## Description of the task
Filter the records below for the word "linear". Keep each line that has it.
===== Working data
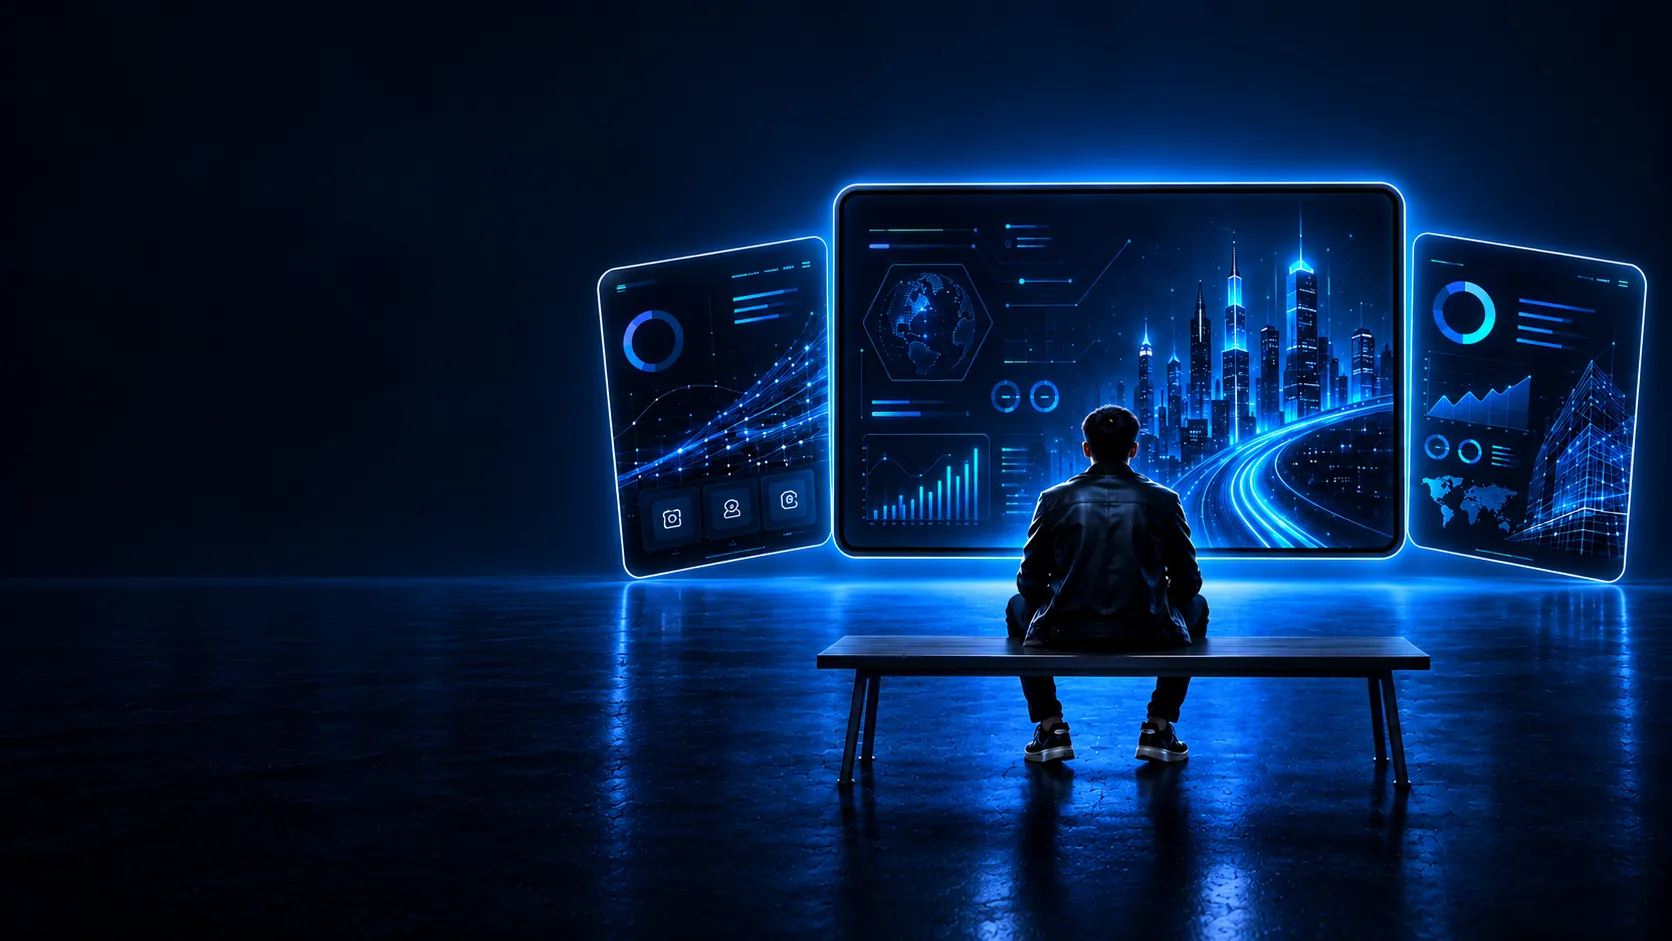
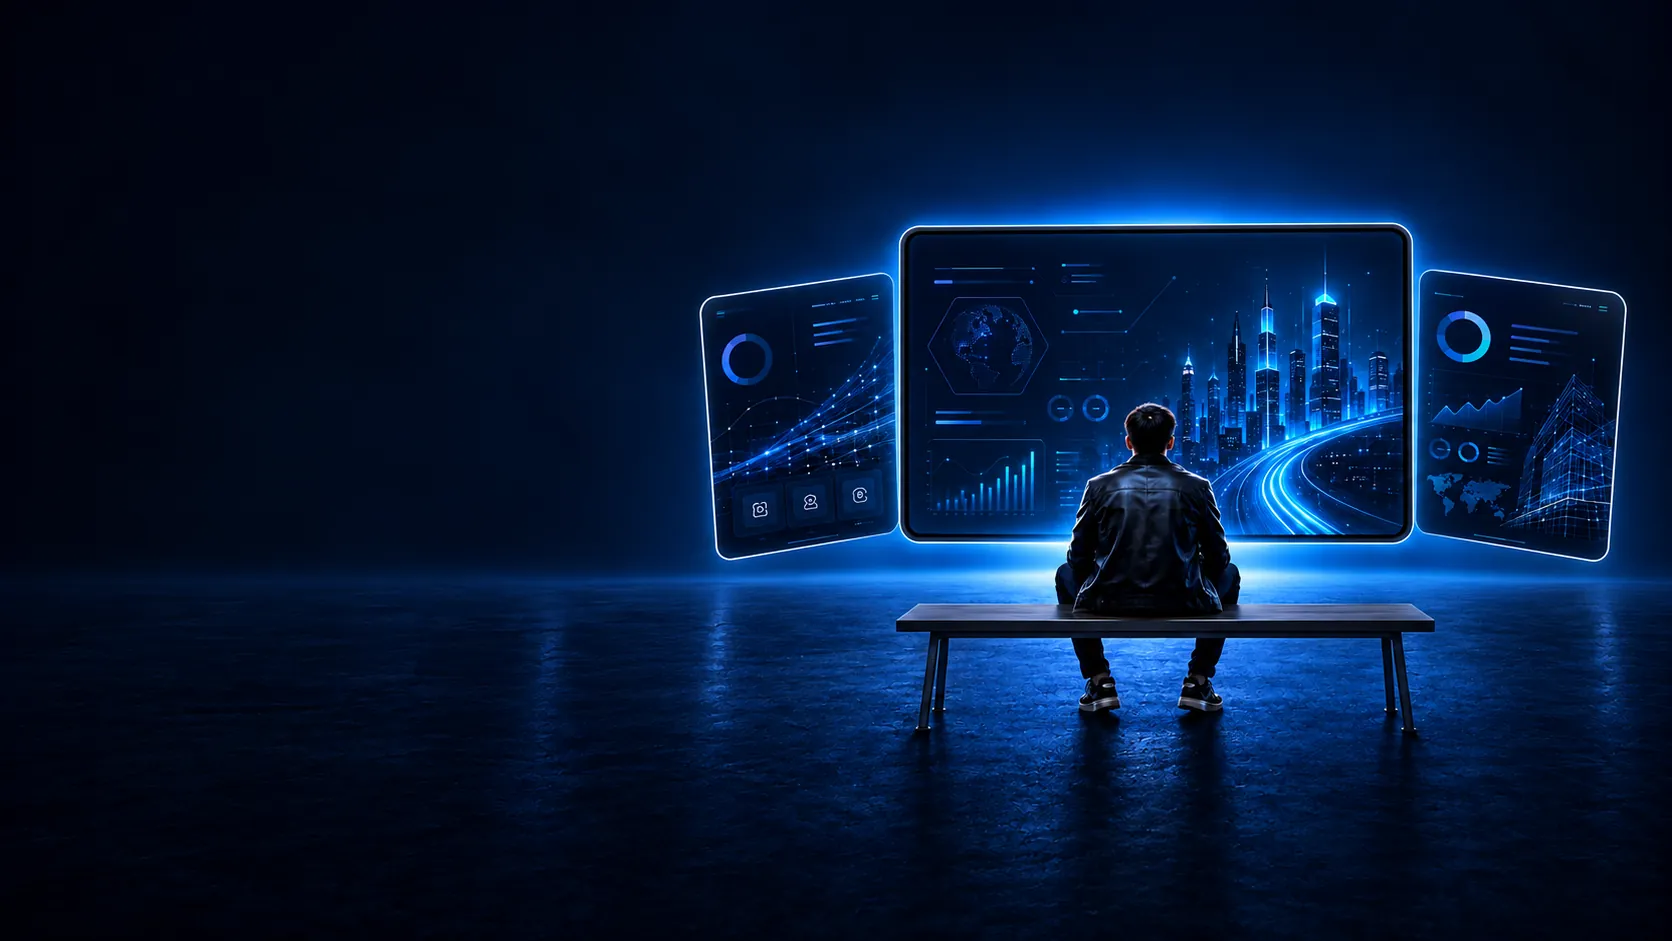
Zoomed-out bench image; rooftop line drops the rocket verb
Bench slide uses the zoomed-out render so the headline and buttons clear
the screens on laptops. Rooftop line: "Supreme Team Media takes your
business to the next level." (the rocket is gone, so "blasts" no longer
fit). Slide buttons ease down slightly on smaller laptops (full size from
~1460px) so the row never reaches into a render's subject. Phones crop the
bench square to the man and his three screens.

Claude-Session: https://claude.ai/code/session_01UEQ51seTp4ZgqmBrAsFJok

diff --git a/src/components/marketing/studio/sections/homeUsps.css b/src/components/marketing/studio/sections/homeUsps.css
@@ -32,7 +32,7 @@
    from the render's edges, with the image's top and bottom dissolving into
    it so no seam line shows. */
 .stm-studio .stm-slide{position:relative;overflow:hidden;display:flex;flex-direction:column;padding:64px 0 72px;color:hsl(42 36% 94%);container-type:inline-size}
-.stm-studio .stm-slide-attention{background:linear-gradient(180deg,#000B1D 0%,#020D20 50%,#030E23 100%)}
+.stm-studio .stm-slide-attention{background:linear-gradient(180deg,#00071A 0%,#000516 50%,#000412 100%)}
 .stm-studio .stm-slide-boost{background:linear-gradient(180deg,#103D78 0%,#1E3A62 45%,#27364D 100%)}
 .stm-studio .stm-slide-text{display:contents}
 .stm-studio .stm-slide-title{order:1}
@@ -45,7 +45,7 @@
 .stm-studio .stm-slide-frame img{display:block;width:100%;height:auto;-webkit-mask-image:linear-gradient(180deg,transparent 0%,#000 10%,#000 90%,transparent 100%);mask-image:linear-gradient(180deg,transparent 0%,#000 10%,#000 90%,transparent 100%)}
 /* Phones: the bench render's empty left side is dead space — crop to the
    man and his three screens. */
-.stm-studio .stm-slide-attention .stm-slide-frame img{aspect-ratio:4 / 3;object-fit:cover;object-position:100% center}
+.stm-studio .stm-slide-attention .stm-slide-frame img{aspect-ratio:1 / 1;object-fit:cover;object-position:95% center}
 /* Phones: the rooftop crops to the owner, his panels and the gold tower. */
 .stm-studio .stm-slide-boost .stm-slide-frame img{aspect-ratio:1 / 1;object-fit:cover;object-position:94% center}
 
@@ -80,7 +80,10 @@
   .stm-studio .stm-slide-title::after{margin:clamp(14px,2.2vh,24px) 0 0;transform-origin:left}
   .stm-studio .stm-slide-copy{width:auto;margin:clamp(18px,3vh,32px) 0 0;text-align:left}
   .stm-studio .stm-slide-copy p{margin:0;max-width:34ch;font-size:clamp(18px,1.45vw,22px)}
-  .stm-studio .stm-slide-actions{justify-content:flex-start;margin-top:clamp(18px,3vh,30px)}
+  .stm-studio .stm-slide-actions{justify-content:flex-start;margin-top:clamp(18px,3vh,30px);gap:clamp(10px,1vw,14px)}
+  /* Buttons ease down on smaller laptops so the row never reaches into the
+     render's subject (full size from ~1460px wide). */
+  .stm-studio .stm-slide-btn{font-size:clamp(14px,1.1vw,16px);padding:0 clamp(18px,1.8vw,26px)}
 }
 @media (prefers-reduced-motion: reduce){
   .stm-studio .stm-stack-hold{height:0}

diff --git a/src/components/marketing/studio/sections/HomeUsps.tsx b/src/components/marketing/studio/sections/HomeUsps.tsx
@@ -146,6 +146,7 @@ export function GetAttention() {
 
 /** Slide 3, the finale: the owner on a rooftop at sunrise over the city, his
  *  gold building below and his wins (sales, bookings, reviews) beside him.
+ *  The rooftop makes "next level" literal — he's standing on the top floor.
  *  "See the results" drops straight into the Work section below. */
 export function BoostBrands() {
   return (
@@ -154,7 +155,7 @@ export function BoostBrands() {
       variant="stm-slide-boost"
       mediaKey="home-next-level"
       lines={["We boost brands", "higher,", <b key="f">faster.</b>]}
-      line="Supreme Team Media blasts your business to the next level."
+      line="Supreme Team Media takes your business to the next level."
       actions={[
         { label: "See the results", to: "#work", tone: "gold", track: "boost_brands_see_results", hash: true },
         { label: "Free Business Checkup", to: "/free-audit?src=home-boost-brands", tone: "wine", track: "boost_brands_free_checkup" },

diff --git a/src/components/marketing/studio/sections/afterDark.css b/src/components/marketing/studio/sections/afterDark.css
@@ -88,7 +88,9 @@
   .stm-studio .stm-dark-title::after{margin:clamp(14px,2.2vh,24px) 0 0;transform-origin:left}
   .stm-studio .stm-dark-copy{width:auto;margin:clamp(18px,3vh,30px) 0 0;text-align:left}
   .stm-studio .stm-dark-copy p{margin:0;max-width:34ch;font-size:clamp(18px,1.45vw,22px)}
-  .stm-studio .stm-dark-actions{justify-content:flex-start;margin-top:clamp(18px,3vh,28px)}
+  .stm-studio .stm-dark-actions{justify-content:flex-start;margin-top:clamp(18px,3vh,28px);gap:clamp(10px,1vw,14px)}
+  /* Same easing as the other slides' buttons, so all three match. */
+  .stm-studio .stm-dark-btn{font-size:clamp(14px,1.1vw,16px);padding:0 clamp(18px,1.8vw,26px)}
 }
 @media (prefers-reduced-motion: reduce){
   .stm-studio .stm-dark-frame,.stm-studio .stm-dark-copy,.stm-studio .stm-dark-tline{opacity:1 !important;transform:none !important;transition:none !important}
==========
===== Working data
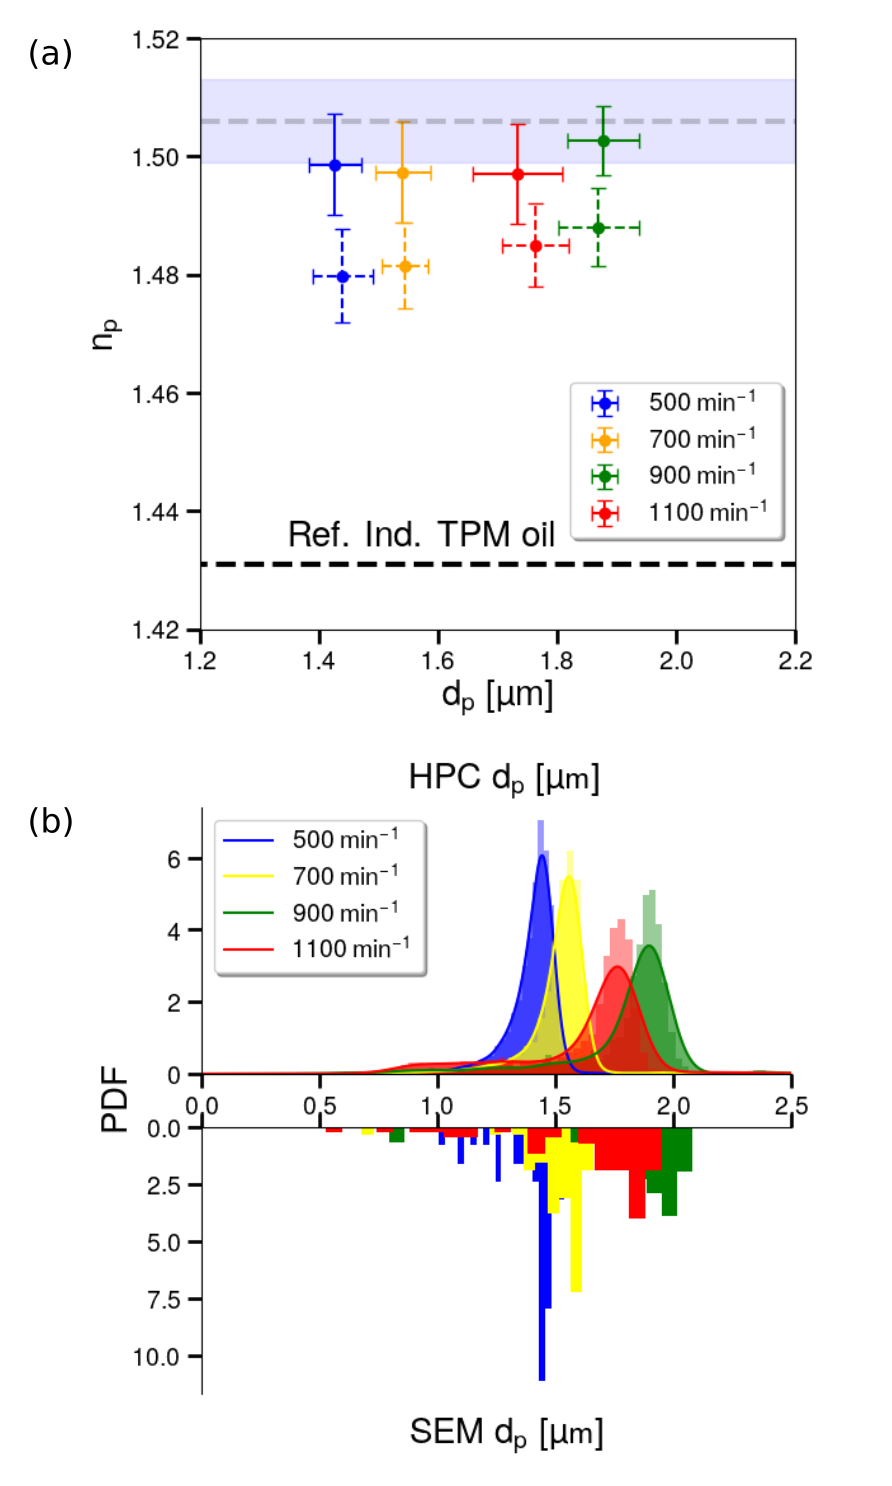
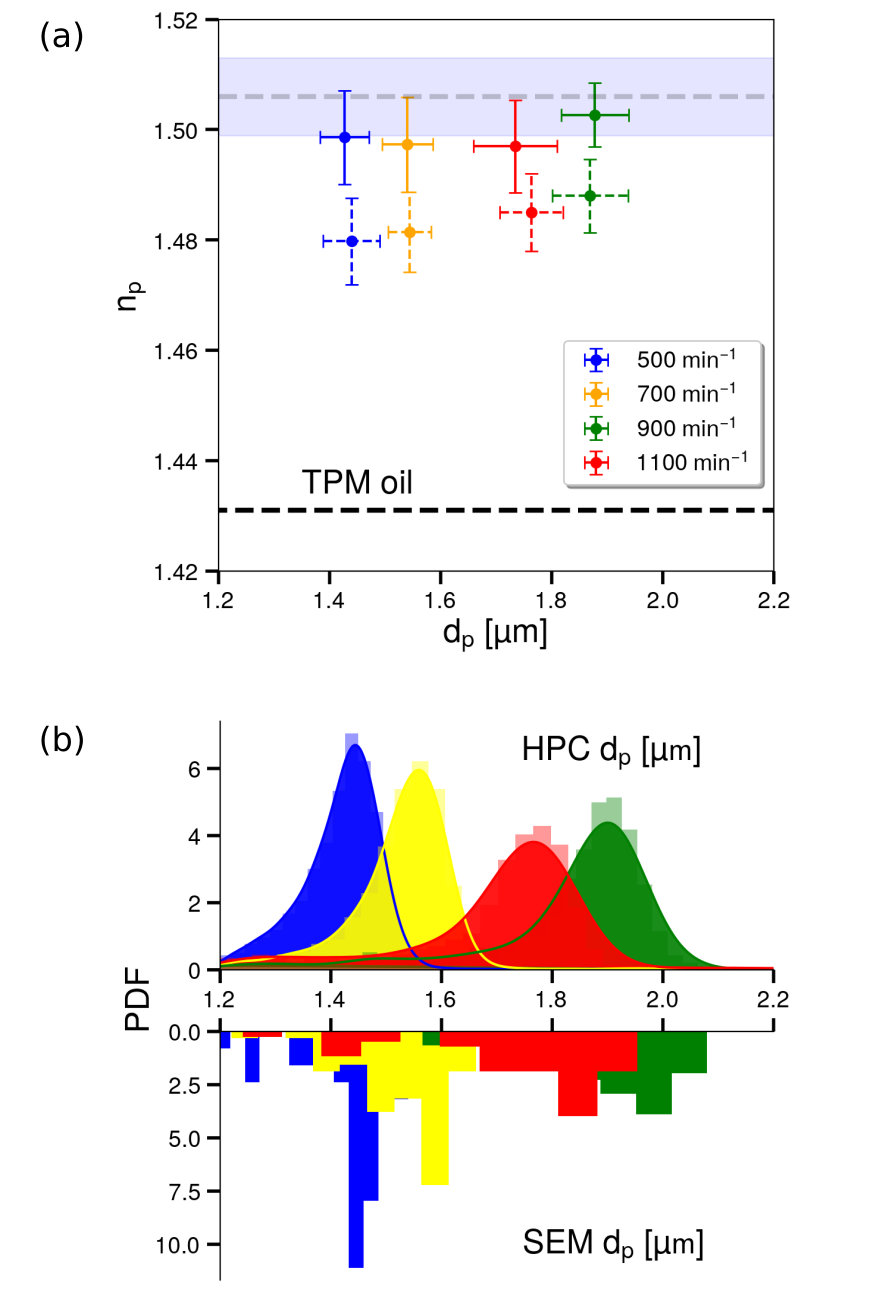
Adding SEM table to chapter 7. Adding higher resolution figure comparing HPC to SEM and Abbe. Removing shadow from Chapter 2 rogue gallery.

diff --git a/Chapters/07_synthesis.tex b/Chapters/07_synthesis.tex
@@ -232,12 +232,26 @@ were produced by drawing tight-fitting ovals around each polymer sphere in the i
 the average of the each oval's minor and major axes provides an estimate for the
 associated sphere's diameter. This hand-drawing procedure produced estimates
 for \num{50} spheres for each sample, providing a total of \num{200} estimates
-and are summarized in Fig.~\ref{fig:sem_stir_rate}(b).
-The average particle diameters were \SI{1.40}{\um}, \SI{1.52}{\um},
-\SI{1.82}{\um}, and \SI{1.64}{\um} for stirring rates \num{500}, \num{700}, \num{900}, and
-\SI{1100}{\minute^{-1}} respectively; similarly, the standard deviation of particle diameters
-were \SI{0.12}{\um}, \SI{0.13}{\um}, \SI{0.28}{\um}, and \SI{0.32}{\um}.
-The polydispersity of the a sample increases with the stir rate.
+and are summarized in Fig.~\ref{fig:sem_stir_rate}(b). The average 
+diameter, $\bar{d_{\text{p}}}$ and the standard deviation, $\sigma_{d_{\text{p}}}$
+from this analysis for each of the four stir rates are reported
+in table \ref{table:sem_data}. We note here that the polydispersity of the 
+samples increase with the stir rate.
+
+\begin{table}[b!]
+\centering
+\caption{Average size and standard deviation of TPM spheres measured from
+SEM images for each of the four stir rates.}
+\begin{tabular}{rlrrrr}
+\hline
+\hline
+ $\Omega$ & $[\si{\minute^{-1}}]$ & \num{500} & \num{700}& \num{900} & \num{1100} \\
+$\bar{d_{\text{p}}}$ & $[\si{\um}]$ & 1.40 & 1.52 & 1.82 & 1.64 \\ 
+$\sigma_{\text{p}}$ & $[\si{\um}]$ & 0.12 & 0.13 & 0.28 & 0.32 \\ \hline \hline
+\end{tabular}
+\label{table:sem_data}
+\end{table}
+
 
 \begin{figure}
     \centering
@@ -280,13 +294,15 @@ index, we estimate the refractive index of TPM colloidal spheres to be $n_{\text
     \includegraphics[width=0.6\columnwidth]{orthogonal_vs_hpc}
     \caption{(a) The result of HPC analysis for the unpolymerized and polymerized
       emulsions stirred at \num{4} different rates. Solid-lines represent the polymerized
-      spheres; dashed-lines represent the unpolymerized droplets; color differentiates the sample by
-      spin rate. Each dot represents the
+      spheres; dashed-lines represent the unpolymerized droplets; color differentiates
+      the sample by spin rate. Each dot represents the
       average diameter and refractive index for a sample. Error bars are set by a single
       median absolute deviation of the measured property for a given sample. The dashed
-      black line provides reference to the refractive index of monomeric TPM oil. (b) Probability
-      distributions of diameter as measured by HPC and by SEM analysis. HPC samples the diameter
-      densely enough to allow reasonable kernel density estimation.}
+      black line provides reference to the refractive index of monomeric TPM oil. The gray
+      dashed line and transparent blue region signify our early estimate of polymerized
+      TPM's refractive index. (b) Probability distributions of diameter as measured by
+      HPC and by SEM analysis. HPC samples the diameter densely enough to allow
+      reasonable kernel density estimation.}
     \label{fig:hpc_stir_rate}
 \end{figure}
==========
## Response area
-.stm-studio .stm-slide-attention{background:linear-gradient(180deg,#000B1D 0%,#020D20 50%,#030E23 100%)}
+.stm-studio .stm-slide-attention{background:linear-gradient(180deg,#00071A 0%,#000516 50%,#000412 100%)}
 .stm-studio .stm-slide-boost{background:linear-gradient(180deg,#103D78 0%,#1E3A62 45%,#27364D 100%)}
 .stm-studio .stm-slide-frame img{display:block;width:100%;height:auto;-webkit-mask-image:linear-gradient(180deg,transparent 0%,#000 10%,#000 90%,transparent 100%);mask-image:linear-gradient(180deg,transparent 0%,#000 10%,#000 90%,transparent 100%)}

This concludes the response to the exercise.